• Your assignment: Search the records below for the string "changed" and copy each line where it turns up.
....
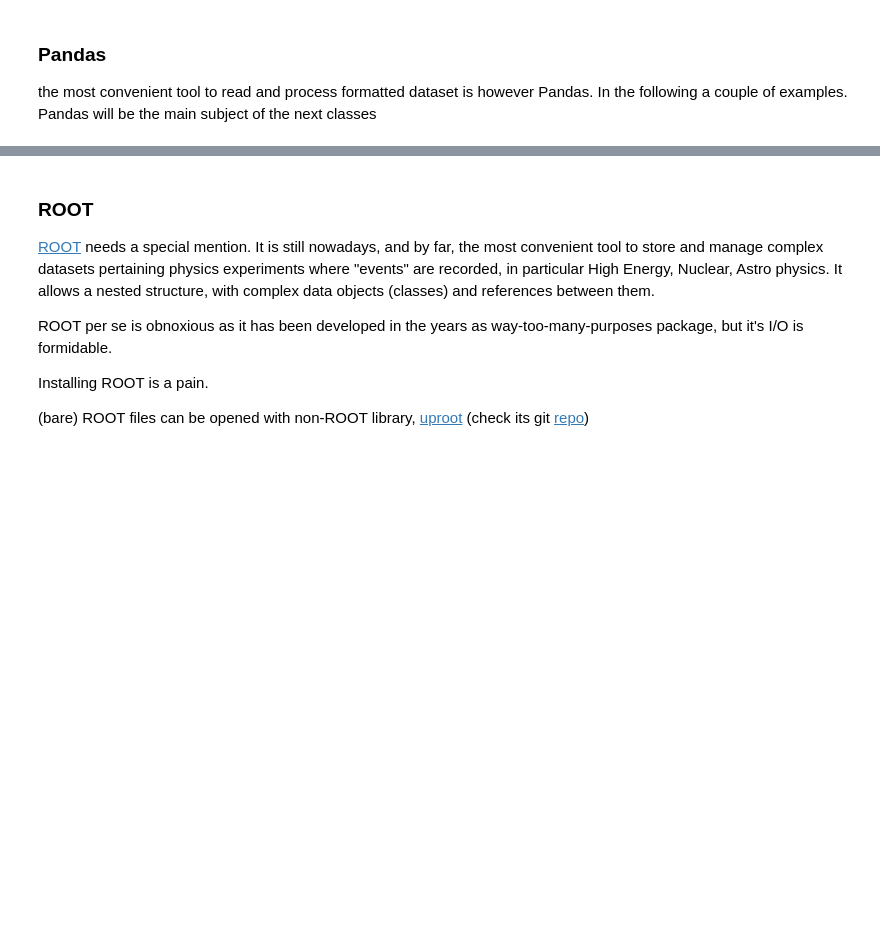
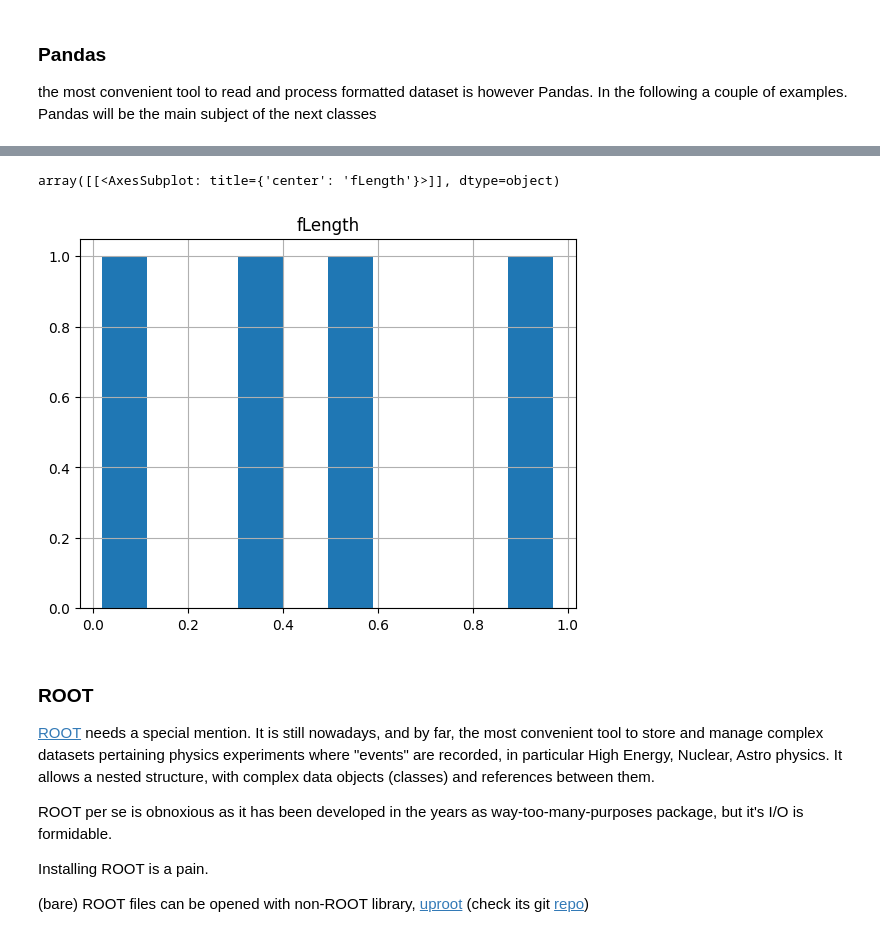
Before and after one commit to andreamarchetti03/LaboratoryOfComputationalPhysics_Y5, a Jupyter notebook: 05_OSEMN.ipynb, the cells around one changed output, grey strips where cells are left out. Saved outputs shown, nothing was run; the diff lists cells and outputs as text; code cells hidden in the pictures; blank space fills up the shorter version.

```diff
--- a/05_OSEMN.ipynb
+++ b/05_OSEMN.ipynb
@@ -362,5 +423,8 @@ data.plot.scatter("fLength","fWidth",)
 # %%
-data.hist("fAlpha")
+data.hist("fLength")
+# %% [output]
+array([[<AxesSubplot: title={'center': 'fLength'}>]], dtype=object)
+[figure, added]
 # %% [markdown]
 ### ROOT
 
```
Also changed, not shown: parts of 14 cells of this notebook, 12 other files.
....
• Your response:
Before and after one commit to andreamarchetti03/LaboratoryOfComputationalPhysics_Y5, a Jupyter notebook: 05_OSEMN.ipynb, the cells around one changed output, grey strips where cells are left out. Saved outputs shown, nothing was run; the diff lists cells and outputs as text; code cells hidden in the pictures; blank space fills up the shorter version.
Also changed, not shown: parts of 14 cells of this notebook, 12 other files.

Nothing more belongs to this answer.